__What the task requires__: Copy out every line holding the string "export" from the records below.

__Data under study__:
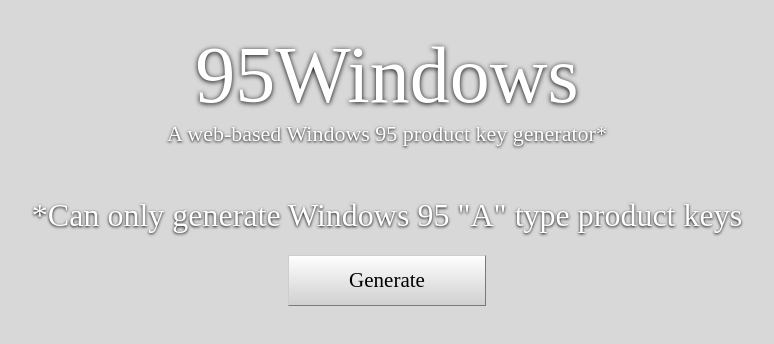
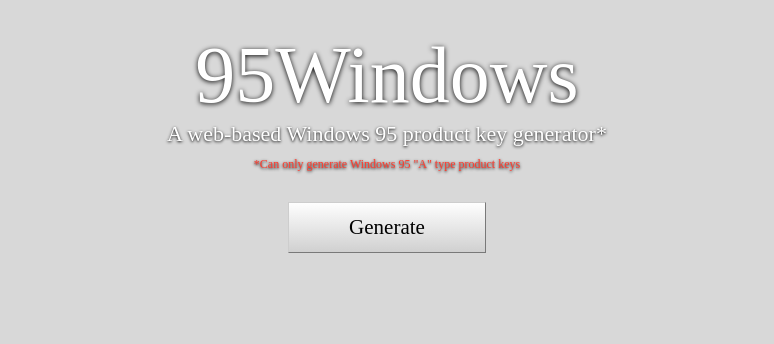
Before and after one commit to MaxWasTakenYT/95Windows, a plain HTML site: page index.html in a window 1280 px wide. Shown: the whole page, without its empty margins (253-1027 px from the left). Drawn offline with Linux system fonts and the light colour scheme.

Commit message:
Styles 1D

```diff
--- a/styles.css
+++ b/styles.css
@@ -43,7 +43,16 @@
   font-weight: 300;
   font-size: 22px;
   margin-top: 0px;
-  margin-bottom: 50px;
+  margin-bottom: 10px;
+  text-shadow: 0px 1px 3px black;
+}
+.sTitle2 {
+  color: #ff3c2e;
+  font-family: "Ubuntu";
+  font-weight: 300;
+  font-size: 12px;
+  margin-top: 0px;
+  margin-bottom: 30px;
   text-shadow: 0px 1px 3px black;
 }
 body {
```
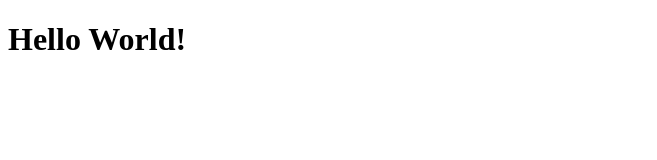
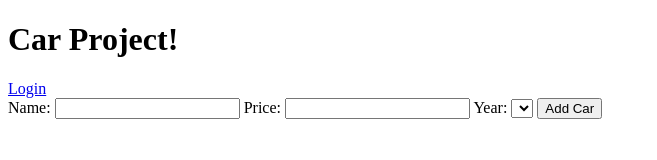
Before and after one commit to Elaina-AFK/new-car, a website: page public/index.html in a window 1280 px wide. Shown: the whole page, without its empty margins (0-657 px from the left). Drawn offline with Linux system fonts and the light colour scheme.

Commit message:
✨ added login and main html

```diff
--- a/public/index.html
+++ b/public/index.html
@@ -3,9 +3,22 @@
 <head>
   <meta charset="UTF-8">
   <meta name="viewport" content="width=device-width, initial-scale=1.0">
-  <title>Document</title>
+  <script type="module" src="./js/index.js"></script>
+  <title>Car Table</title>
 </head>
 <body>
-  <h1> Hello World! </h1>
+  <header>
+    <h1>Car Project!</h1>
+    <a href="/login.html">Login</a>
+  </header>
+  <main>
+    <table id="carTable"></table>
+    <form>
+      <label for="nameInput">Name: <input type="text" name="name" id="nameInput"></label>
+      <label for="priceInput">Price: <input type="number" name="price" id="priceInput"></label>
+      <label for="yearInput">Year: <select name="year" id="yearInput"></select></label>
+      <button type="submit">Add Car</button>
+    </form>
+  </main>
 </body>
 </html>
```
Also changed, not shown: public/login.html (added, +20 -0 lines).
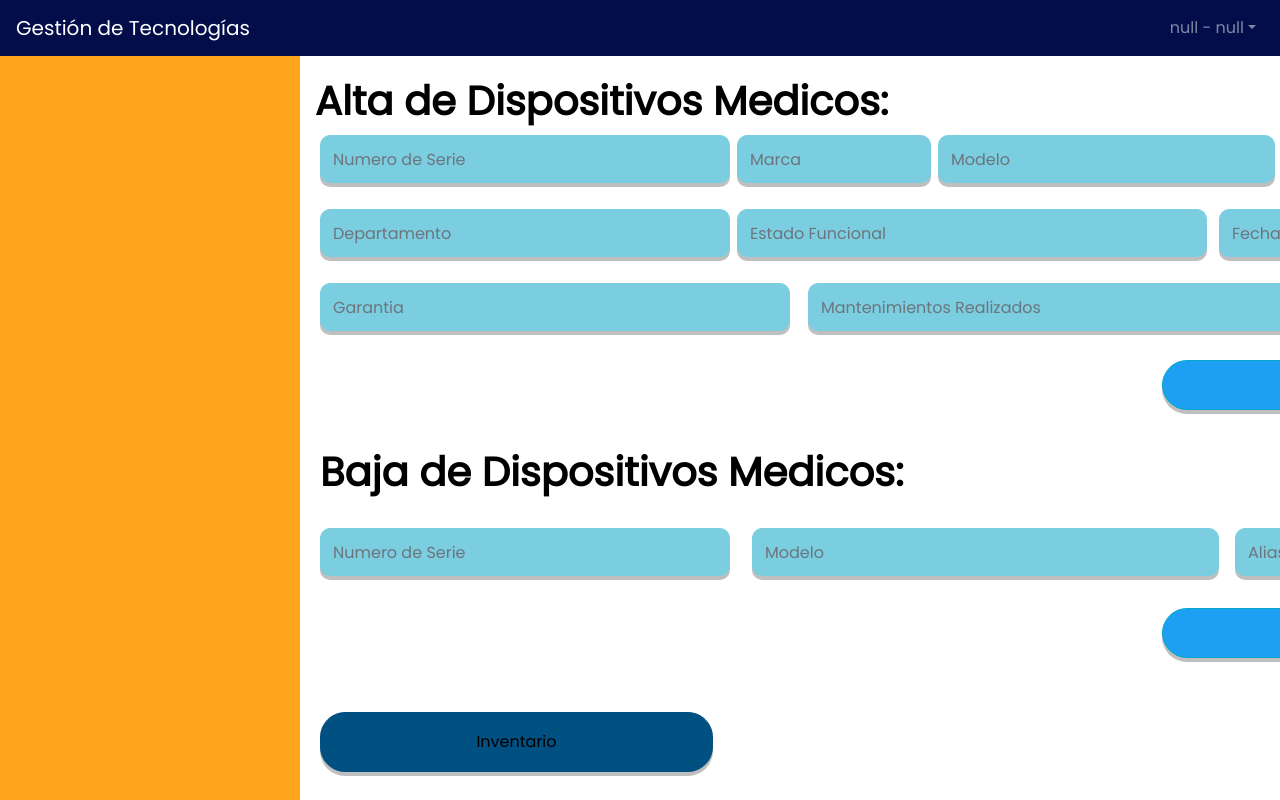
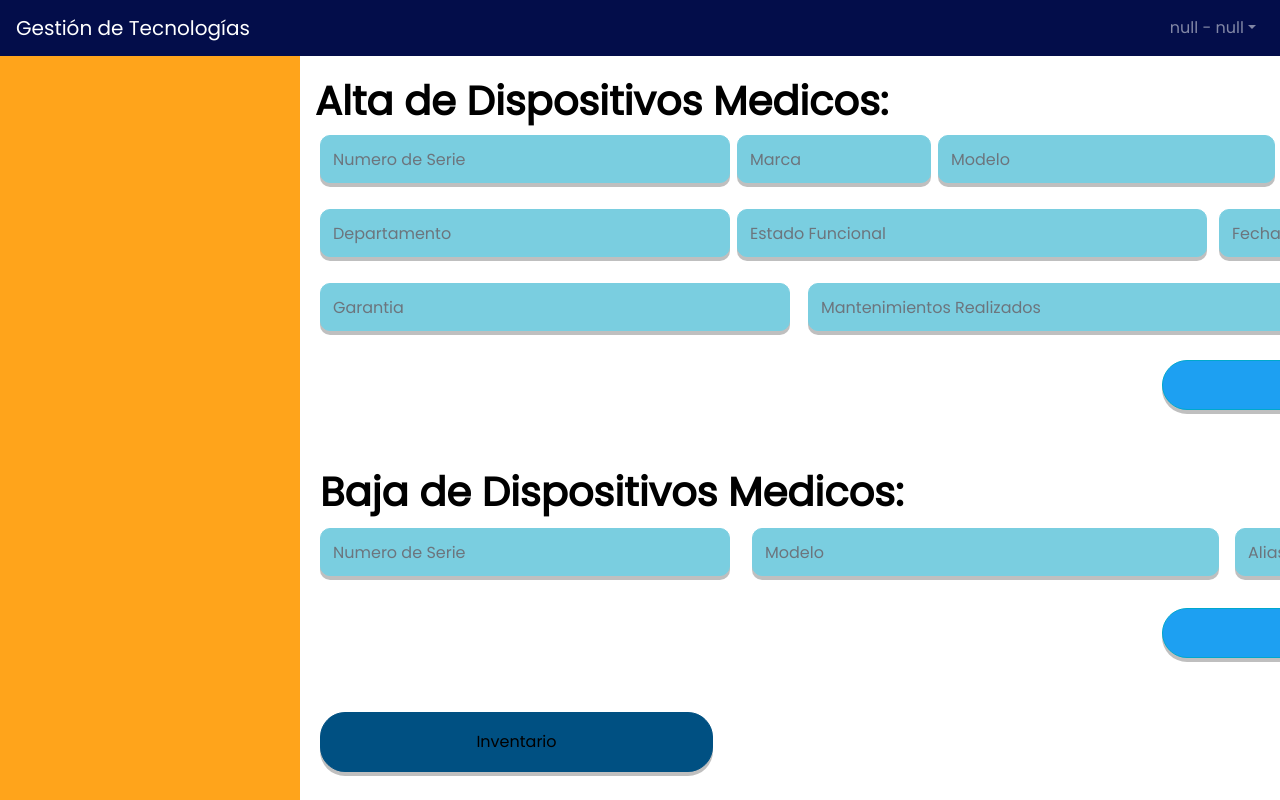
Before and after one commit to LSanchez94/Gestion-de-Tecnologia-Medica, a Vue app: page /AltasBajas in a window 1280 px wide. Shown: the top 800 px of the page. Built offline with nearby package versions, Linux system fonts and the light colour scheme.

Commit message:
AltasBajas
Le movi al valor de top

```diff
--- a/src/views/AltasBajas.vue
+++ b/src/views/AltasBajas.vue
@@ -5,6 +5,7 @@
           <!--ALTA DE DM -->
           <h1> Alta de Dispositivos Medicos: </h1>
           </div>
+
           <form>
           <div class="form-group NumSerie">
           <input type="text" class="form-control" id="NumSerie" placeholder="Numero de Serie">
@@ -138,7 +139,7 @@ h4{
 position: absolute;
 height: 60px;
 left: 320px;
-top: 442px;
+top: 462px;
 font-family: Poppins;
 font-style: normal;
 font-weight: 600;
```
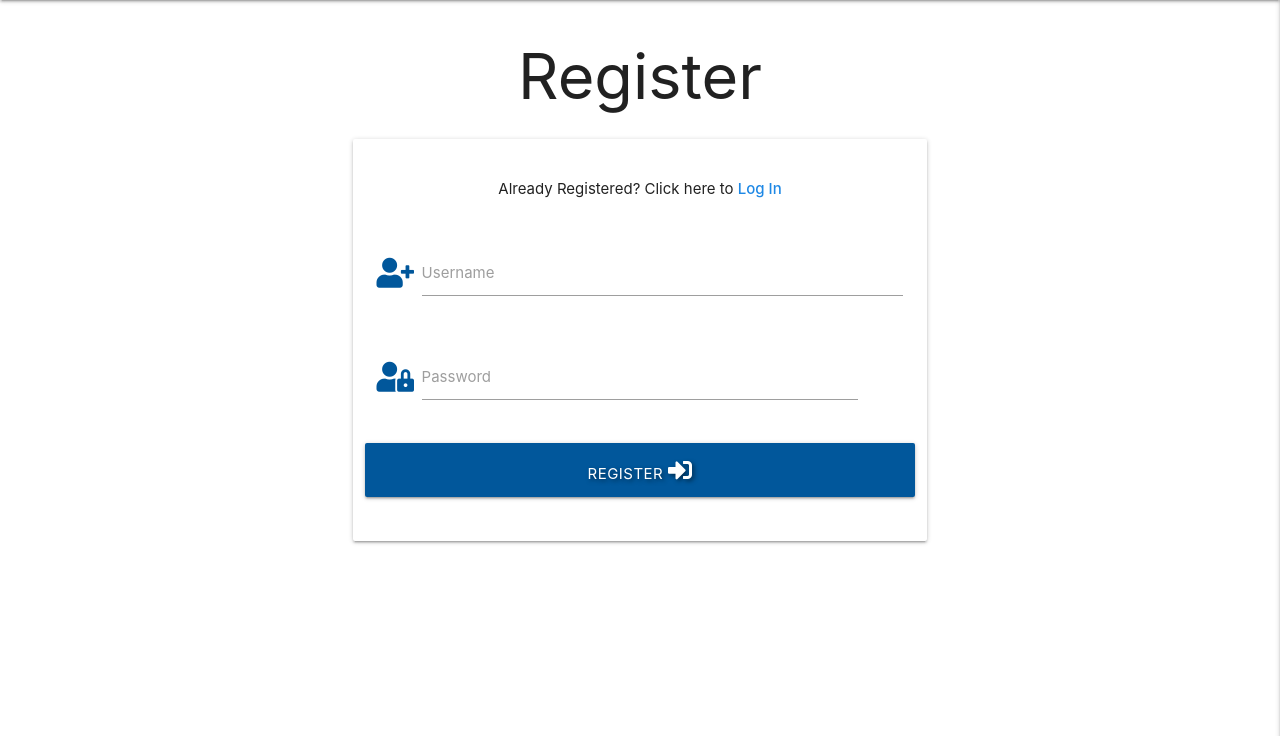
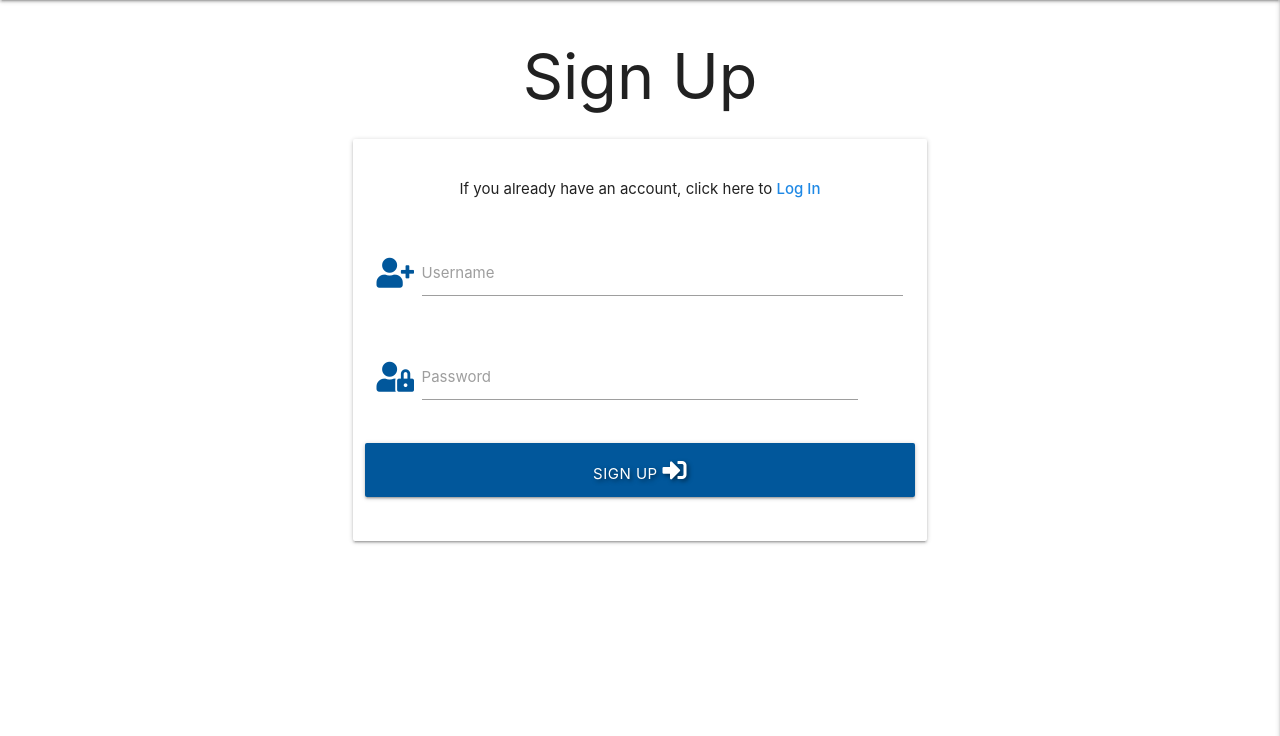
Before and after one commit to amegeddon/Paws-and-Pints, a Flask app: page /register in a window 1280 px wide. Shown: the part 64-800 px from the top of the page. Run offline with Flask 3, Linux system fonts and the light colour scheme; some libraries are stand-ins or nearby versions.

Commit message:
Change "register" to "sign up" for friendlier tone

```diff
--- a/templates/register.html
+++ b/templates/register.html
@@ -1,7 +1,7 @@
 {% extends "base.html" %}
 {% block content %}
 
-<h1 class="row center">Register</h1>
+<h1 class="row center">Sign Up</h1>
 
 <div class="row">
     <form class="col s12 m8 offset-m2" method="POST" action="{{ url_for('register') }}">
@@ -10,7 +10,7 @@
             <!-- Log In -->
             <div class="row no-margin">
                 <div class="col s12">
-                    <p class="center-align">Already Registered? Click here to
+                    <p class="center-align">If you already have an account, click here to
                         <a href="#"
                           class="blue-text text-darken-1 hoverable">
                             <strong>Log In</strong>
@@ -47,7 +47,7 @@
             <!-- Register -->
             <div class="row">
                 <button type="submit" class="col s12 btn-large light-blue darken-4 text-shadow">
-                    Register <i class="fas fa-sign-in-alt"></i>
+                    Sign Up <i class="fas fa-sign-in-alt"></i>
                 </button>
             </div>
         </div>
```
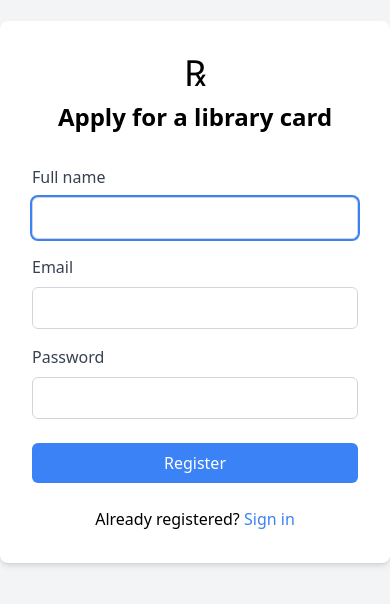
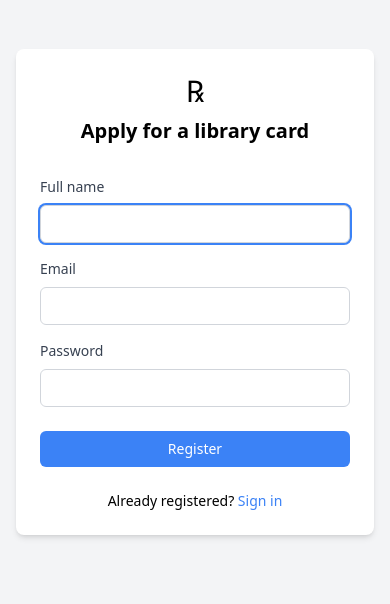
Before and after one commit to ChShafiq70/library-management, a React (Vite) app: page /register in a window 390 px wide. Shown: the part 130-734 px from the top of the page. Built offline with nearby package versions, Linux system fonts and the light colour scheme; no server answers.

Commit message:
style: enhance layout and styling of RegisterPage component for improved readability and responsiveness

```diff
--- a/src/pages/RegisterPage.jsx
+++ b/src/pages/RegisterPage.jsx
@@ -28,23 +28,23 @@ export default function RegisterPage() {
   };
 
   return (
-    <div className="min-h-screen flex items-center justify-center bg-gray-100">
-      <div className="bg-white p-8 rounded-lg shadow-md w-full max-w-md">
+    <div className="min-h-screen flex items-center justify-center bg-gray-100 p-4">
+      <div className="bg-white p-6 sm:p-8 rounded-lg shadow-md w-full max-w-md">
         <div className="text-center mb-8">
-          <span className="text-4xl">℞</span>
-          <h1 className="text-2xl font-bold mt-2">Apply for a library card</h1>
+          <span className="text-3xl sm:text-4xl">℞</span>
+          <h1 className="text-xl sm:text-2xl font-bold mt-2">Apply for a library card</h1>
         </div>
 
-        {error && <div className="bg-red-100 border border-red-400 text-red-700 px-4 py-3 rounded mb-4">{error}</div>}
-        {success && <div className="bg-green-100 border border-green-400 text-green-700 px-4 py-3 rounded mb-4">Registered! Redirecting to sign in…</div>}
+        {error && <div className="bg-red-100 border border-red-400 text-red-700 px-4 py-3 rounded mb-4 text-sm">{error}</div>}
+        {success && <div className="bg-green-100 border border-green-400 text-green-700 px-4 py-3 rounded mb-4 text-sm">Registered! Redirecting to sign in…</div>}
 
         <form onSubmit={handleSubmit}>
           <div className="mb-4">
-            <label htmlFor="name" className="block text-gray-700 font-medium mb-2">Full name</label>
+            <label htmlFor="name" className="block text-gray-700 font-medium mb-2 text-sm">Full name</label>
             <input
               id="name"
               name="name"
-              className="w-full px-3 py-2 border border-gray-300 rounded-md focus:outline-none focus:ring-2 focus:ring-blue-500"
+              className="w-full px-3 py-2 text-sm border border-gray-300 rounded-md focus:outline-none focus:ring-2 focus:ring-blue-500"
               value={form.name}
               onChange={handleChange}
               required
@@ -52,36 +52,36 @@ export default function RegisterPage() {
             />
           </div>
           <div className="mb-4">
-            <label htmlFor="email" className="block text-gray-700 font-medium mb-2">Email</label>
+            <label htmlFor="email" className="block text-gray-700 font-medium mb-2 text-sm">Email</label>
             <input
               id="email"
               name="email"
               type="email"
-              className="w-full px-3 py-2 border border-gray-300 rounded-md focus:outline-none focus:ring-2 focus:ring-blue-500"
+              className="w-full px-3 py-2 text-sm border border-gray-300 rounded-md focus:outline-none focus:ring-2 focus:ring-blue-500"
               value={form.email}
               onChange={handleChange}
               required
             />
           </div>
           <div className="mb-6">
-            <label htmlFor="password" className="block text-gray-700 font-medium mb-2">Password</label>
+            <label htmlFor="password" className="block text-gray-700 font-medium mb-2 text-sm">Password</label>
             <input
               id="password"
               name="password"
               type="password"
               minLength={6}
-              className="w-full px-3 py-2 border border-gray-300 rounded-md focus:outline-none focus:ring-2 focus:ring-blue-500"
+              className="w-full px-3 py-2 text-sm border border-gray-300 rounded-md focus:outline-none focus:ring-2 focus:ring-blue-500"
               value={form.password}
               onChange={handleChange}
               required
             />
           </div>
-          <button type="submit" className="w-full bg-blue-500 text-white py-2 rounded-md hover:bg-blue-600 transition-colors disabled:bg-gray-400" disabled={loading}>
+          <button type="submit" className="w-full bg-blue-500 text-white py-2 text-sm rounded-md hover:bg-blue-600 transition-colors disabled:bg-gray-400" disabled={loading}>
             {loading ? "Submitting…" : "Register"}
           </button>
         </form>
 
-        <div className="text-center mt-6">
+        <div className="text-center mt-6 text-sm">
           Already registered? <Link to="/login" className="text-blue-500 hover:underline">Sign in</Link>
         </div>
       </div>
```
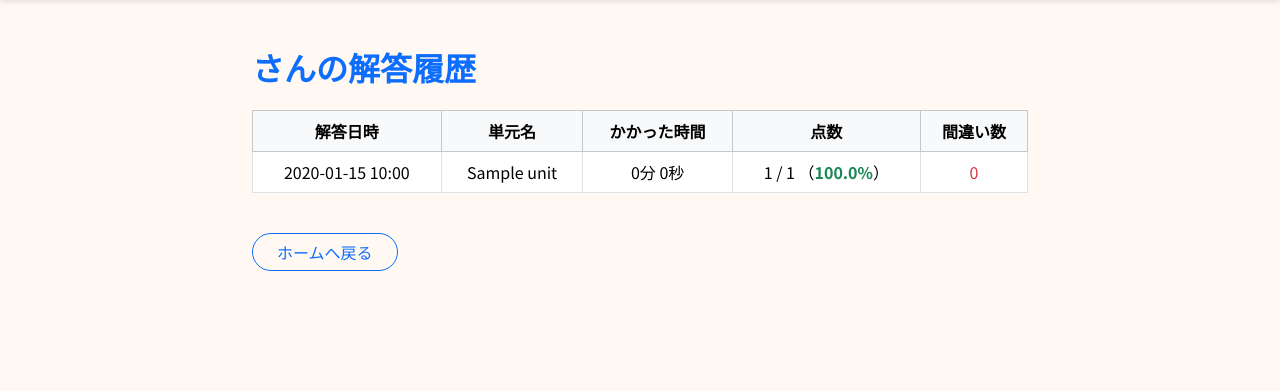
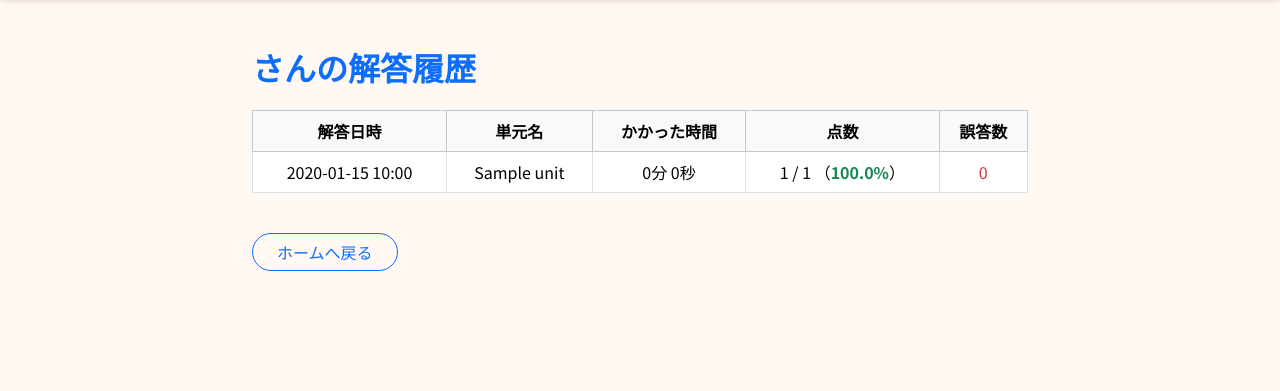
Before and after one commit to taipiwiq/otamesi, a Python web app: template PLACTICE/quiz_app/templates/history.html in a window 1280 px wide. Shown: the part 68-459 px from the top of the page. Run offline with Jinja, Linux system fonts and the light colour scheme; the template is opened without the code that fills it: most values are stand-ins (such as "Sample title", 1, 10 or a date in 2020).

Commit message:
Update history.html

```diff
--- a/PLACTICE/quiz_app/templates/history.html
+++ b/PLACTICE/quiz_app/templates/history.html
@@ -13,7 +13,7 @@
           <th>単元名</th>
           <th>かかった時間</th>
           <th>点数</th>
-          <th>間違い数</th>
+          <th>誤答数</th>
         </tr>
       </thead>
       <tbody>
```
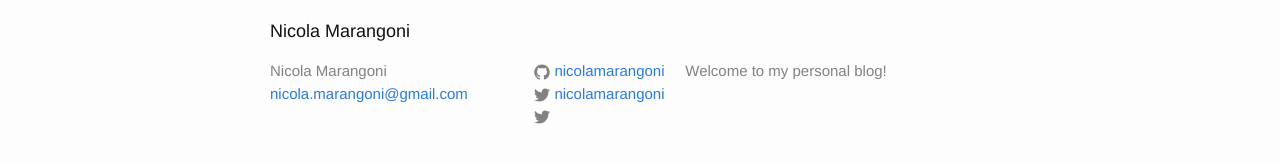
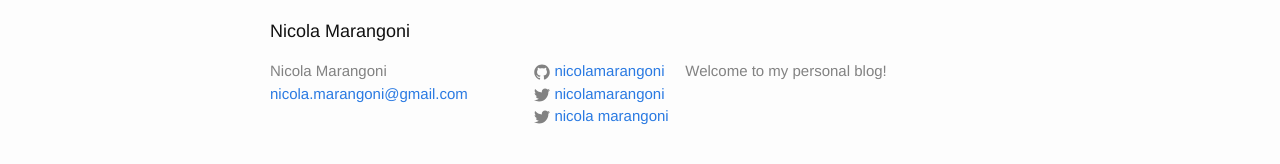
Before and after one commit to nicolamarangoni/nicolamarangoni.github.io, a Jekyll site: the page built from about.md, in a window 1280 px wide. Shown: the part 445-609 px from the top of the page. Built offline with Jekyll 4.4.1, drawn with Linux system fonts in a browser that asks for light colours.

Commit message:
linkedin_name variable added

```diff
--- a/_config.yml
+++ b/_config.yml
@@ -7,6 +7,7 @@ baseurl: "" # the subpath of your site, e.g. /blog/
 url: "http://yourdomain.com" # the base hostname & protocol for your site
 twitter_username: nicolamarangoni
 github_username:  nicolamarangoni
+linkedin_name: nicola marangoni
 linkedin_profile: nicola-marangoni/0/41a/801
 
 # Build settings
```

__Result of this task__:
@@ -28,23 +28,23 @@ export default function RegisterPage() {
@@ -52,36 +52,36 @@ export default function RegisterPage() {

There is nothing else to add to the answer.